  • Draw a slope field by hand.
  • Sketch a particular solution on a (given) slope field.
  • Interpret a slope field.
  • Use the given derivative to analyze a function such as finding extreme values
  • For BC only: Use Euler’s Method to approximate a solution.
  • For BC only: use the method of partial fractions to find the antiderivative after separating the variables.
  • For BC only: understand the logistic growth model, its asymptotes, meaning, etc. The exams have never asked students to actually solve a logistic equation IVP.

Shorter questions on this concept appear in the multiple-choice sections. As always, look over as many questions of this kind from past exams as you can find.

For some previous posts on this subject see November 26, 2012,  January 21, 2013 February 1, 6, 2013

Accumulation and Differential Equations

Accumulation 6: Differential equations

When students first learn about antiderivatives, they are given simple initial value problems to solve such as \frac{dy}{dx}=3-2x,\quad y\left( 1 \right)=-5. They are instructed to find the antiderivative, then tack on a +C , then substitute in the initial condition, then solve for C and finally write the particular solution. So we hope to see:






But thinking of it as an accumulation problem you can write

\displaystyle y=-5+\int_{1}^{x}{3-2t\,dt}

y=-5+\left. \left( 3t-{{t}^{2}} \right) \right|_{1}^{x}

 y=-5+\left( 3x-{{x}^{2}} \right)-\left( 3(1)-{{1}^{2}} \right)


Now I’ll admit there is not too much difference in the amount of work involved there, but once the first line is on the paper there is not much to remember in what to do from there on. Common student mistakes in the first method include entirely forgetting the +C and not using the initial condition correctly.

A differential equation in which dy/dx can be written as a function of x only, \frac{dy}{dx}={f}'\left( x \right), with an initial condition \left( a,f\left( a \right) \right) has the solution

\displaystyle f\left( x \right)=f\left( a \right)+\int_{a}^{x}{{f}'\left( t \right)dt}

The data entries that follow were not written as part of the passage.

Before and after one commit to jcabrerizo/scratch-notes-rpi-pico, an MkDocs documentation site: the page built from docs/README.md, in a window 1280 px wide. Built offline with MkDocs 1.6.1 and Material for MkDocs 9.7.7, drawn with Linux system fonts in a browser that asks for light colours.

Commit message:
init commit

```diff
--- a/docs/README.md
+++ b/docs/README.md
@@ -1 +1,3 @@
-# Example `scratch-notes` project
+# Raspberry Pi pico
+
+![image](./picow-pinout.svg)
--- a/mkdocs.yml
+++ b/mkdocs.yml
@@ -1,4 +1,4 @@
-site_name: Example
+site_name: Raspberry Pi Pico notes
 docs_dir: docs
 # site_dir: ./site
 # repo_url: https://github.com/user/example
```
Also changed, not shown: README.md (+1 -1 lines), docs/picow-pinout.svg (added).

Look familiar? Yes, that’s my favorite accumulation equation.

Furthermore, if all you need is some function values, this expression can be entered into a graphing calculator and the values calculated without finding an antiderivative.

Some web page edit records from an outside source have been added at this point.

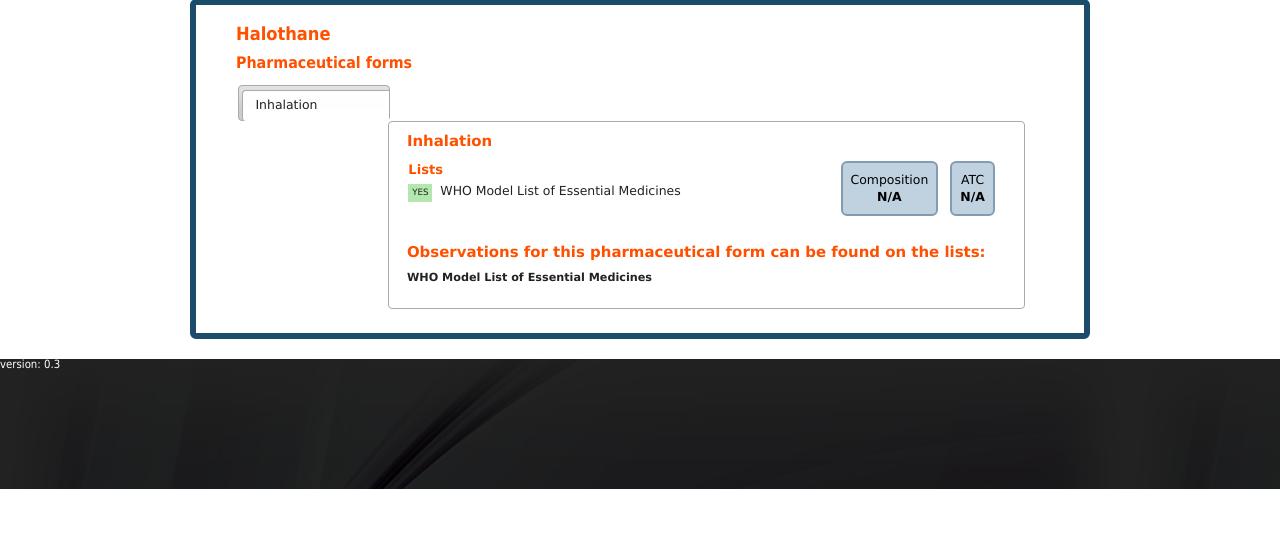
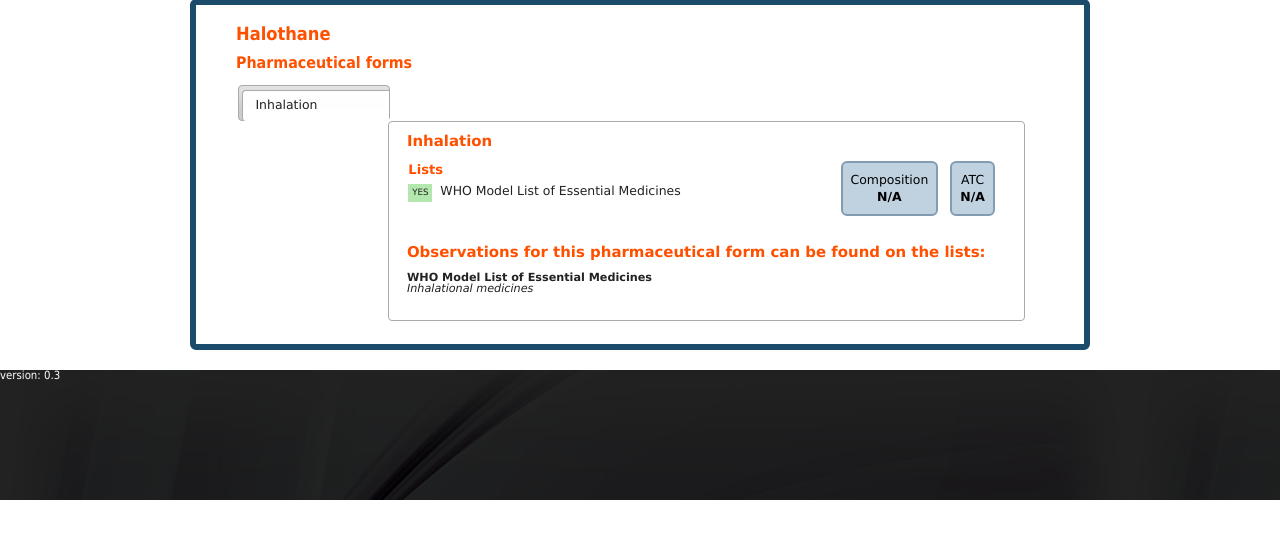
Before and after one commit to bireme/medlist, a Django app: page /medicine/1/ in a window 1280 px wide. Shown: the part 251-786 px from the top of the page. Run offline with Django 3.2, Linux system fonts and the light colour scheme; data comes from the database, SQL or seed files in the repository; data that the repository does not hold is empty; parts of the project's set-up code (start-up, migrations or seed data) failed here and were passed over; some libraries are stand-ins or nearby versions.

Commit message:
adding section context in show medicine

```diff
--- a/medlist/static/css/styles.css
+++ b/medlist/static/css/styles.css
@@ -306,8 +306,11 @@ BODY, TABLE, TD, TH {
 .content .mainContent .mainBlock {
 
 }
-.mainBlock STRONG {
+.mainBlock STRONG, .mainBlock em {
 	font-size: 90%;
+}
+.mainBlock em {
+	font-style: italic;
 }
 .content .sideBar {
 	float: left;
--- a/medlist/templates/directory/show_medicine.html
+++ b/medlist/templates/directory/show_medicine.html
@@ -154,7 +154,8 @@
 
 							{% for sf in form.form_in_lists %}
 
-								<strong>{{ sf.section.list|translate:request.LANGUAGE_CODE|capfirst }}</strong>
+								<strong>{{ sf.section.list|translate:request.LANGUAGE_CODE|capfirst }}</strong><br>
+								<em>{{ sf.section|translate:request.LANGUAGE_CODE|capfirst }}</em>
 
 								<ul class="listItems">
 									{% if sf.restriction_age %}
```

In my first post on accumulation, I discussed the AP exam question 2000 AB 4. The solution to part (a) looks like this

\displaystyle \int_{0}^{3}{\sqrt{t+1}dt}=\left. \tfrac{2}{3}{{\left( t+1 \right)}^{3/2}} \right|_{0}^{3}=\tfrac{2}{3}\left( {{4}^{3/2}}-{{0}^{3/2}} \right)=\tfrac{14}{3}\text{ gallons}

The scoring standard included a second method that went this way:

L(t)=\text{ gallons leaked in first }t\text{ minutes}

\frac{dL}{dt}=\sqrt{t+1};\quad L\left( t \right)=\tfrac{2}{3}{{\left( t+1 \right)}^{3/2}}+C

L(0)=0;\quad C=-\tfrac{2}{3}

L(t)=\tfrac{2}{3}{{\left( t+1 \right)}^{3/2}}-\tfrac{2}{3};\quad L(3)=\tfrac{14}{3}

You decide which is easier. If you’re still not sure compare the two methods shown for part (c) on the scoring standard.